Research from Stonewall has found that LGBTQ+ people still face discrimination when they access healthcare services. And bi people are no exception - they’re often left feeling like their health needs are not well understood or that they’ve had to go through unnecessary questioning about their relationships and sex life. The impact of this is that 40% of bi men and 29% of bi women are not out about their sexuality to any medical professionals. (These figures only talk about men and women because Stonewall did not have a large enough sample of non-binary people).
When we talk about bisexuality, we’re referring to anyone who’s attracted to, and has sex with, partners of different genders. Some people prefer to call this pan or pansexual, or queer.
When you have sex with people of different genders, this can all make sexual health feel pretty complicated. Depending on the types of sex that you have, you might need to think about STI transmission and preventing pregnancy.
Sexually transmitted infections can be passed on through oral sex, sharing sex toys or sexual touching. STIs are most often passed on through penetrative vaginal or anal sex, but this does not mean it’s the only way to get one. And because many STIs do not have symptoms, you can carry one without knowing about it. No matter the type of sex you’re having, it’s important to get tested.
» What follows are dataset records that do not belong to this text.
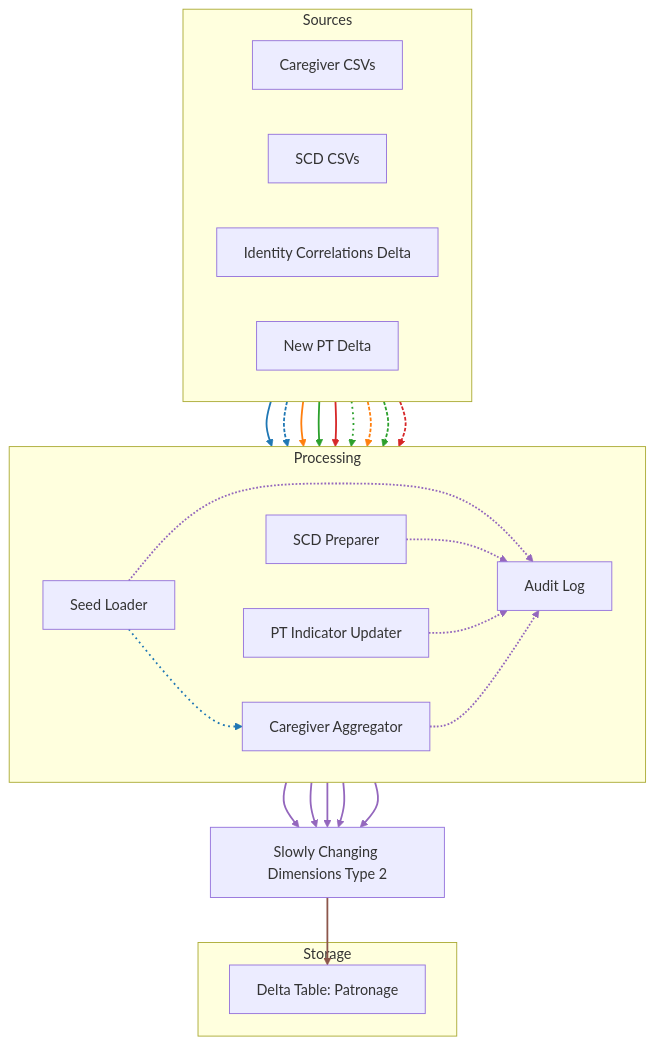
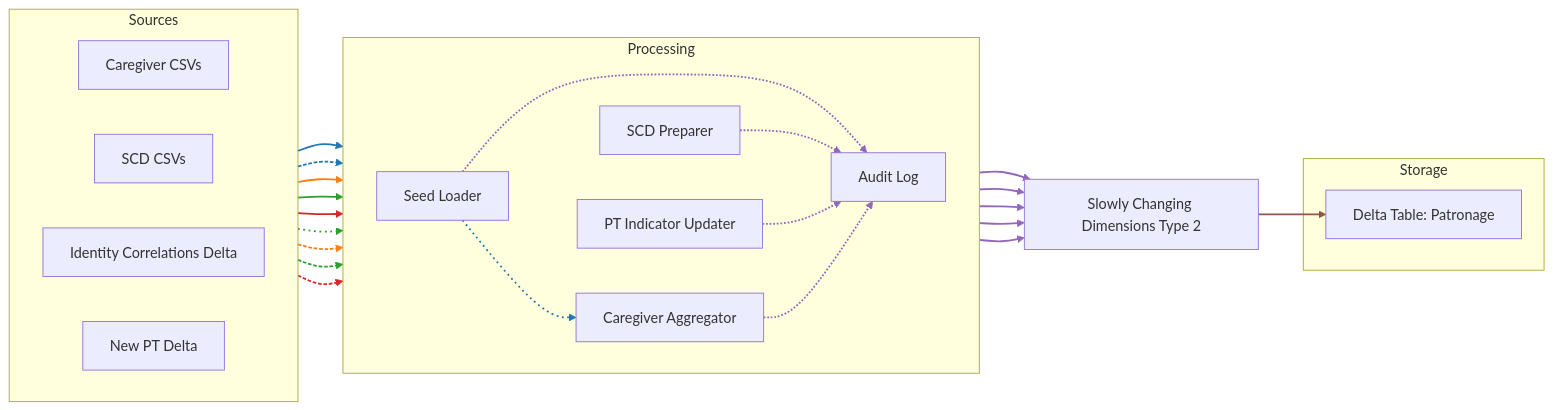
Before and after one commit to BhaveshVA/Patronage_Modularized: the first of 4 diagrams in HIGH_LEVEL_ARCHITECTURE.md, drawn with Mermaid. The commit also changed other lines of this file, not shown here.

Commit message:
Refactor flowchart direction in HIGH_LEVEL_ARCHITECTURE.md for improved readability

````diff
--- a/HIGH_LEVEL_ARCHITECTURE.md
+++ b/HIGH_LEVEL_ARCHITECTURE.md
@@ -9,66 +9,66 @@
 ```mermaid
-flowchart TB
+flowchart LR
     subgraph Sources
         direction LR
         CaregiverCSVs["Caregiver CSVs"]
         SCDCSVs["SCD CSVs"]
         IdentityCorrelations["Identity Correlations Delta"]
         NewPTDelta["New PT Delta"]
     end
     subgraph Processing
         direction LR
         SeedLoader["Seed Loader"]
         CaregiverAggregator["Caregiver Aggregator"]
         SCDPreparer["SCD Preparer"]
         PTIndicatorUpdater["PT Indicator Updater"]
         AuditLog["Audit Log"]
     end
     SCDType["Slowly Changing Dimensions Type 2"]
     subgraph Storage
         DeltaTable["Delta Table: Patronage"]
     end
     
     CaregiverCSVs --> SeedLoader
     CaregiverCSVs --> CaregiverAggregator
     SeedLoader --> CaregiverAggregator
     SCDCSVs --> SCDPreparer
     IdentityCorrelations --> SCDPreparer
     NewPTDelta --> PTIndicatorUpdater
     IdentityCorrelations --> SeedLoader
     
     SeedLoader --> SCDType
     SCDPreparer --> SCDType
     PTIndicatorUpdater --> SCDType
     CaregiverAggregator --> SCDType
     AuditLog --> SCDType
     SCDType --> DeltaTable
     
     SCDCSVs --> SeedLoader
     IdentityCorrelations --> CaregiverAggregator
     NewPTDelta --> AuditLog
     
     SeedLoader -.-> AuditLog
     SCDPreparer -.-> AuditLog
     PTIndicatorUpdater -.-> AuditLog
     CaregiverAggregator -.-> AuditLog
     linkStyle 0 stroke:#1f77b4,stroke-width:2px;
     linkStyle 1 stroke:#1f77b4,stroke-width:2px,stroke-dasharray: 4 2;
     linkStyle 2 stroke:#1f77b4,stroke-width:2px,stroke-dasharray: 2 4;
     linkStyle 3 stroke:#ff7f0e,stroke-width:2px;
     linkStyle 4 stroke:#2ca02c,stroke-width:2px;
     linkStyle 5 stroke:#d62728,stroke-width:2px;
     linkStyle 6 stroke:#2ca02c,stroke-width:2px,stroke-dasharray: 2 4;
     linkStyle 7 stroke:#9467bd,stroke-width:2px;
     linkStyle 8 stroke:#9467bd,stroke-width:2px;
     linkStyle 9 stroke:#9467bd,stroke-width:2px;
     linkStyle 10 stroke:#9467bd,stroke-width:2px;
     linkStyle 11 stroke:#9467bd,stroke-width:2px;
     linkStyle 12 stroke:#8c564b,stroke-width:2px;
     linkStyle 13 stroke:#ff7f0e,stroke-width:2px,stroke-dasharray: 4 2;
     linkStyle 14 stroke:#2ca02c,stroke-width:2px,stroke-dasharray: 4 2;
     linkStyle 15 stroke:#d62728,stroke-width:2px,stroke-dasharray: 4 2;
     linkStyle 16 stroke:#9467bd,stroke-width:2px,stroke-dasharray: 2 2;
     linkStyle 17 stroke:#9467bd,stroke-width:2px,stroke-dasharray: 2 2;
     linkStyle 18 stroke:#9467bd,stroke-width:2px,stroke-dasharray: 2 2;
     linkStyle 19 stroke:#9467bd,stroke-width:2px,stroke-dasharray: 2 2;
 ```
````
Using a barrier method during sex will help protect you and your partner from STIs. External condoms are great for covering penises and toys, internal condoms can be used inside the vagina or anus, dental dams cover the vagina or anus for oral sex and latex gloves can be used for fisting or fingering.
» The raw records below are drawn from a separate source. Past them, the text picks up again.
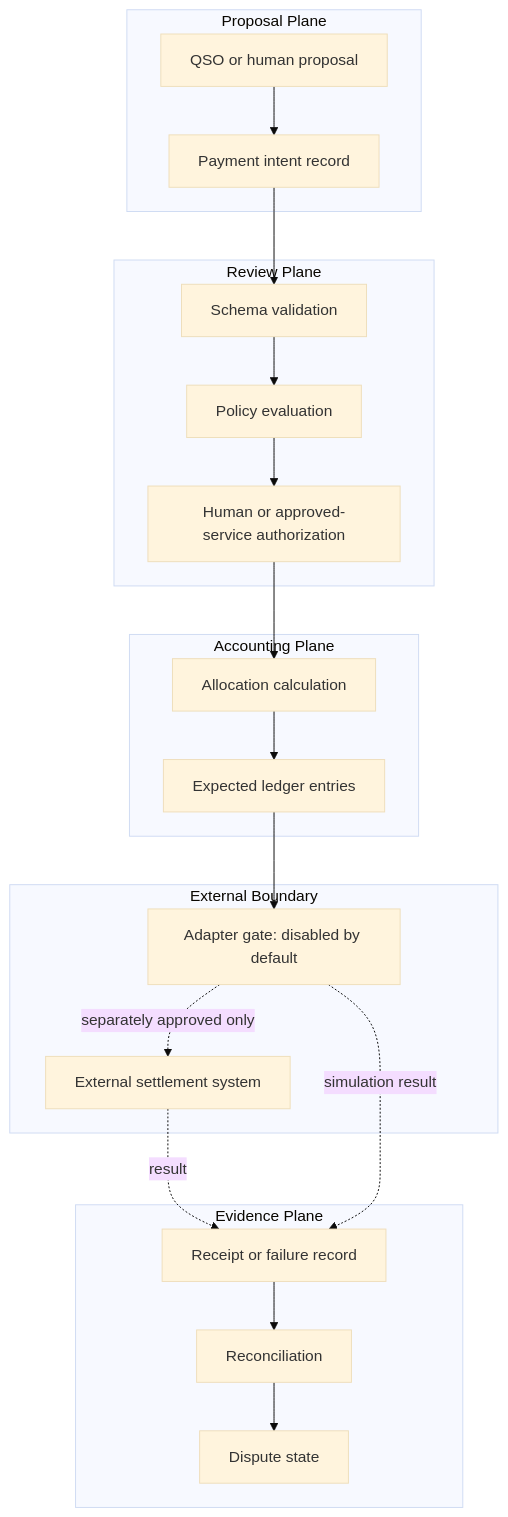
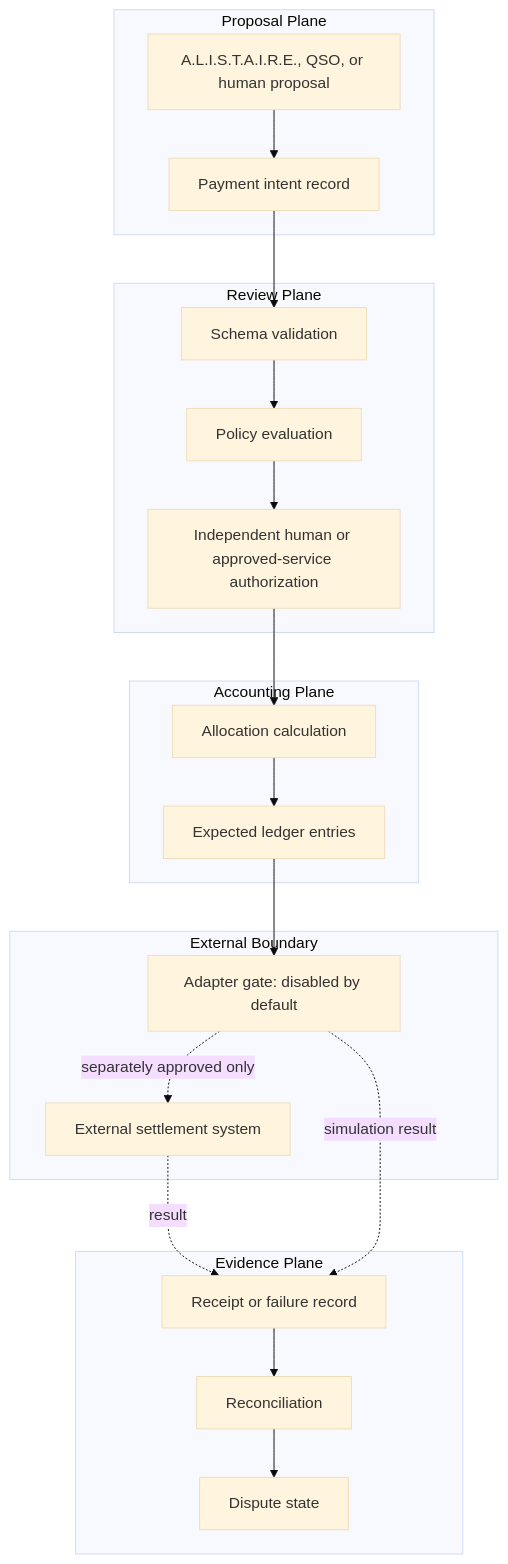
The first of 2 diagrams in docs/ARCHITECTURE.md (aevespers2/QSO-PAYMENTS), drawn with Mermaid (base theme) before and after one commit. The commit also changed other lines of this file, not shown here.

Commit message:
docs: clarify architecture and portfolio authority boundaries

````diff
--- a/docs/ARCHITECTURE.md
+++ b/docs/ARCHITECTURE.md
@@ -7,37 +7,37 @@
 ```mermaid
 flowchart TB
     subgraph Proposal Plane
-      Q[QSO or human proposal]
+      Q[A.L.I.S.T.A.I.R.E., QSO, or human proposal]
       I[Payment intent record]
       Q --> I
     end
 
     subgraph Review Plane
       S[Schema validation]
       P[Policy evaluation]
-      U[Human or approved-service authorization]
+      U[Independent human or approved-service authorization]
       I --> S --> P --> U
     end
 
     subgraph Accounting Plane
       L[Allocation calculation]
       E[Expected ledger entries]
       U --> L --> E
     end
 
     subgraph External Boundary
       G[Adapter gate: disabled by default]
       T[External settlement system]
       E --> G
       G -. separately approved only .-> T
     end
 
     subgraph Evidence Plane
       R[Receipt or failure record]
       C[Reconciliation]
       D[Dispute state]
       T -. result .-> R
       G -. simulation result .-> R
       R --> C --> D
     end
 ```
````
Use a new barrier method when moving between sex acts - for example, if you move from anal to vaginal play, change to a new condom or pair of gloves.
Vaccinations can protect against some STIs, including HPV, hepatitis A and hepatitis B. These are available free on the NHS for people who might have a higher chance of coming into contact with these infections. If you have a penis, and so do some of your sexual partners, you should check if you’re eligible.
PEP and PrEP
Anyone can contract HIV, but transmission is more likely if you have anal sex without a condom. Knowing about PEP (post-exposure prophylaxis) and PrEP (pre-exposure prophylaxis) can help you have safer sex.
If you think you’ve been exposed to HIV, PEP is a medication that can stop you contracting the virus. It must be taken within 72 hours of sex - the sooner the better.
PrEP (pre-exposure prophylaxis) is a medication you take before sex, that reduces your risk of getting HIV. If you sometimes have sex without a condom, you might want to take PrEP as extra protection against HIV.
Condoms will prevent pregnancy as well as stop STIs. But if you want ongoing contraception, you might want to consider one of the hormonal contraceptive methods available for women and people described as female at birth.
These often have benefits that go beyond preventing pregnancy - like giving you control over when you have a period, or helping improve your skin - so it could be worth exploring the pros and cons of these contraceptive methods.